──────── Input for this task
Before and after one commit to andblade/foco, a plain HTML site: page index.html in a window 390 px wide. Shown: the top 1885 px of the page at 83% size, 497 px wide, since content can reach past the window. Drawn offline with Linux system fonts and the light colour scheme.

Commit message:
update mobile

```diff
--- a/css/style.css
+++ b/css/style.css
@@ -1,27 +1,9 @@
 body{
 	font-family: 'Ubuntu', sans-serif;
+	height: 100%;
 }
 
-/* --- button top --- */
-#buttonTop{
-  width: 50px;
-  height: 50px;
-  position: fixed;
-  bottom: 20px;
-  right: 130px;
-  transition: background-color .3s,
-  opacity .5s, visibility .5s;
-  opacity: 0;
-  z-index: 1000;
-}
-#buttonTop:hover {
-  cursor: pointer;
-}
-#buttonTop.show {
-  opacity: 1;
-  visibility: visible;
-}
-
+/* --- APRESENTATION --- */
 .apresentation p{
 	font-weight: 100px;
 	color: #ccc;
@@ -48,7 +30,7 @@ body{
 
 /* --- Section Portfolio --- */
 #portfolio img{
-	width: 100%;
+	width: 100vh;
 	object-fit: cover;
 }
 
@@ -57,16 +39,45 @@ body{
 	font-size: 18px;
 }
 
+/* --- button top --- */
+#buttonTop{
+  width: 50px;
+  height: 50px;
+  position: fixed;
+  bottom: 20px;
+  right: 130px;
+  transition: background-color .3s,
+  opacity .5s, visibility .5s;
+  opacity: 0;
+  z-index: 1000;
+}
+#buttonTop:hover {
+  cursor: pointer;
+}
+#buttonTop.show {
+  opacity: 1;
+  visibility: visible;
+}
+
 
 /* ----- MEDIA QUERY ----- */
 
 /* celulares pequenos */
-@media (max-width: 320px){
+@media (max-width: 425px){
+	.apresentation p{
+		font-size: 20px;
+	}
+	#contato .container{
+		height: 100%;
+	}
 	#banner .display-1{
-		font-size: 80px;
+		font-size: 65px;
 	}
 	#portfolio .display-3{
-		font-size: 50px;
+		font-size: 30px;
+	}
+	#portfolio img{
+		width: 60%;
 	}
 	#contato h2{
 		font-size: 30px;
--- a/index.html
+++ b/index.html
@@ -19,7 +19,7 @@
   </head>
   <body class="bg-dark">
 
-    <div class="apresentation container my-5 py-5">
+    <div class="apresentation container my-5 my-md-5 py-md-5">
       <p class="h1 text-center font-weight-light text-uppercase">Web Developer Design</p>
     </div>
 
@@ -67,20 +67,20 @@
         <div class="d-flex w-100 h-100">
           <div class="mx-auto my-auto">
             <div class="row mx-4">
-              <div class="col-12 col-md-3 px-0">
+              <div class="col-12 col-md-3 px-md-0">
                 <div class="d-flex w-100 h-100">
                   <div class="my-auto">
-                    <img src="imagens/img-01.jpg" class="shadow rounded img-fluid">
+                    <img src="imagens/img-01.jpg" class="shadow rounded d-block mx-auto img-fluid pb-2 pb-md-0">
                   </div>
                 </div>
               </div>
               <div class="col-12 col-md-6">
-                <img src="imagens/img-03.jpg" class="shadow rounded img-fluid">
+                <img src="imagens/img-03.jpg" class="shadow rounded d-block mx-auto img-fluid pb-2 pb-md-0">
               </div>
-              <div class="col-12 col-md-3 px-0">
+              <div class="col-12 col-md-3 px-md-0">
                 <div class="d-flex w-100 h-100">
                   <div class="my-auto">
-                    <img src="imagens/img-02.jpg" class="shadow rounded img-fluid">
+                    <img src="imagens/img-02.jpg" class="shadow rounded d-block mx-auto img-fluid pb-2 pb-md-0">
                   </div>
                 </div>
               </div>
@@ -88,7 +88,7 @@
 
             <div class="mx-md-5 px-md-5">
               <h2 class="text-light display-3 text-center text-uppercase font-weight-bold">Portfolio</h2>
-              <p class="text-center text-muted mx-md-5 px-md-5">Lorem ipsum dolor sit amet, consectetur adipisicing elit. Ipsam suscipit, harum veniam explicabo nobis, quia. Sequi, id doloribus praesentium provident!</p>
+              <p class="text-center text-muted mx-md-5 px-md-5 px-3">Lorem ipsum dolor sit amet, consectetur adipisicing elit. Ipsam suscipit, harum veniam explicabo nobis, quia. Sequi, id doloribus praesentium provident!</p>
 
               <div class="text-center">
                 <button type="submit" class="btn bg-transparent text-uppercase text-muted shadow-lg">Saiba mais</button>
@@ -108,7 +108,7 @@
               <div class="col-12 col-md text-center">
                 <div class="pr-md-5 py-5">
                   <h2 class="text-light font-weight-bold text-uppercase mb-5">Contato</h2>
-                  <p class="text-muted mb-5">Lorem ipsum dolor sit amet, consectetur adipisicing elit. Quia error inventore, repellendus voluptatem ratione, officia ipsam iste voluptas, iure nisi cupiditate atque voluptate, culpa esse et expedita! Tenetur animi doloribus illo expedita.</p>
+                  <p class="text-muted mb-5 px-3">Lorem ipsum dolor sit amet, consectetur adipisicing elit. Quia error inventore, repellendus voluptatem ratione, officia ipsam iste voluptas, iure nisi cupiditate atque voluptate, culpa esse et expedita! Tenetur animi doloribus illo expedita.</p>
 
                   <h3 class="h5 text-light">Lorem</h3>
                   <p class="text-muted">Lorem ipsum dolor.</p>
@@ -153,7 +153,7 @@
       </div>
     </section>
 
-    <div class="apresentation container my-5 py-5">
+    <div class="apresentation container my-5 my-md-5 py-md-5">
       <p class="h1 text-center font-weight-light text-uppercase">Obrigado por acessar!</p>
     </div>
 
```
────────────────
* [Your instructions]
Repeat the data verbatim.

* [Expected answer]
Before and after one commit to andblade/foco, a plain HTML site: page index.html in a window 390 px wide. Shown: the top 1885 px of the page at 83% size, 497 px wide, since content can reach past the window. Drawn offline with Linux system fonts and the light colour scheme.

Commit message:
update mobile

```diff
--- a/css/style.css
+++ b/css/style.css
@@ -1,27 +1,9 @@
 body{
 	font-family: 'Ubuntu', sans-serif;
+	height: 100%;
 }
 
-/* --- button top --- */
-#buttonTop{
-  width: 50px;
-  height: 50px;
-  position: fixed;
-  bottom: 20px;
-  right: 130px;
-  transition: background-color .3s,
-  opacity .5s, visibility .5s;
-  opacity: 0;
-  z-index: 1000;
-}
-#buttonTop:hover {
-  cursor: pointer;
-}
-#buttonTop.show {
-  opacity: 1;
-  visibility: visible;
-}
-
+/* --- APRESENTATION --- */
 .apresentation p{
 	font-weight: 100px;
 	color: #ccc;
@@ -48,7 +30,7 @@ body{
 
 /* --- Section Portfolio --- */
 #portfolio img{
-	width: 100%;
+	width: 100vh;
 	object-fit: cover;
 }
 
@@ -57,16 +39,45 @@ body{
 	font-size: 18px;
 }
 
+/* --- button top --- */
+#buttonTop{
+  width: 50px;
+  height: 50px;
+  position: fixed;
+  bottom: 20px;
+  right: 130px;
+  transition: background-color .3s,
+  opacity .5s, visibility .5s;
+  opacity: 0;
+  z-index: 1000;
+}
+#buttonTop:hover {
+  cursor: pointer;
+}
+#buttonTop.show {
+  opacity: 1;
+  visibility: visible;
+}
+
 
 /* ----- MEDIA QUERY ----- */
 
 /* celulares pequenos */
-@media (max-width: 320px){
+@media (max-width: 425px){
+	.apresentation p{
+		font-size: 20px;
+	}
+	#contato .container{
+		height: 100%;
+	}
 	#banner .display-1{
-		font-size: 80px;
+		font-size: 65px;
 	}
 	#portfolio .display-3{
-		font-size: 50px;
+		font-size: 30px;
+	}
+	#portfolio img{
+		width: 60%;
 	}
 	#contato h2{
 		font-size: 30px;
--- a/index.html
+++ b/index.html
@@ -19,7 +19,7 @@
   </head>
   <body class="bg-dark">
 
-    <div class="apresentation container my-5 py-5">
+    <div class="apresentation container my-5 my-md-5 py-md-5">
       <p class="h1 text-center font-weight-light text-uppercase">Web Developer Design</p>
     </div>
 
@@ -67,20 +67,20 @@
         <div class="d-flex w-100 h-100">
           <div class="mx-auto my-auto">
             <div class="row mx-4">
-              <div class="col-12 col-md-3 px-0">
+              <div class="col-12 col-md-3 px-md-0">
                 <div class="d-flex w-100 h-100">
                   <div class="my-auto">
-                    <img src="imagens/img-01.jpg" class="shadow rounded img-fluid">
+                    <img src="imagens/img-01.jpg" class="shadow rounded d-block mx-auto img-fluid pb-2 pb-md-0">
                   </div>
                 </div>
               </div>
               <div class="col-12 col-md-6">
-                <img src="imagens/img-03.jpg" class="shadow rounded img-fluid">
+                <img src="imagens/img-03.jpg" class="shadow rounded d-block mx-auto img-fluid pb-2 pb-md-0">
               </div>
-              <div class="col-12 col-md-3 px-0">
+              <div class="col-12 col-md-3 px-md-0">
                 <div class="d-flex w-100 h-100">
                   <div class="my-auto">
-                    <img src="imagens/img-02.jpg" class="shadow rounded img-fluid">
+                    <img src="imagens/img-02.jpg" class="shadow rounded d-block mx-auto img-fluid pb-2 pb-md-0">
                   </div>
                 </div>
               </div>
@@ -88,7 +88,7 @@
 
             <div class="mx-md-5 px-md-5">
               <h2 class="text-light display-3 text-center text-uppercase font-weight-bold">Portfolio</h2>
-              <p class="text-center text-muted mx-md-5 px-md-5">Lorem ipsum dolor sit amet, consectetur adipisicing elit. Ipsam suscipit, harum veniam explicabo nobis, quia. Sequi, id doloribus praesentium provident!</p>
+              <p class="text-center text-muted mx-md-5 px-md-5 px-3">Lorem ipsum dolor sit amet, consectetur adipisicing elit. Ipsam suscipit, harum veniam explicabo nobis, quia. Sequi, id doloribus praesentium provident!</p>
 
               <div class="text-center">
                 <button type="submit" class="btn bg-transparent text-uppercase text-muted shadow-lg">Saiba mais</button>
@@ -108,7 +108,7 @@
               <div class="col-12 col-md text-center">
                 <div class="pr-md-5 py-5">
                   <h2 class="text-light font-weight-bold text-uppercase mb-5">Contato</h2>
-                  <p class="text-muted mb-5">Lorem ipsum dolor sit amet, consectetur adipisicing elit. Quia error inventore, repellendus voluptatem ratione, officia ipsam iste voluptas, iure nisi cupiditate atque voluptate, culpa esse et expedita! Tenetur animi doloribus illo expedita.</p>
+                  <p class="text-muted mb-5 px-3">Lorem ipsum dolor sit amet, consectetur adipisicing elit. Quia error inventore, repellendus voluptatem ratione, officia ipsam iste voluptas, iure nisi cupiditate atque voluptate, culpa esse et expedita! Tenetur animi doloribus illo expedita.</p>
 
                   <h3 class="h5 text-light">Lorem</h3>
                   <p class="text-muted">Lorem ipsum dolor.</p>
@@ -153,7 +153,7 @@
       </div>
     </section>
 
-    <div class="apresentation container my-5 py-5">
+    <div class="apresentation container my-5 my-md-5 py-md-5">
       <p class="h1 text-center font-weight-light text-uppercase">Obrigado por acessar!</p>
     </div>
 
```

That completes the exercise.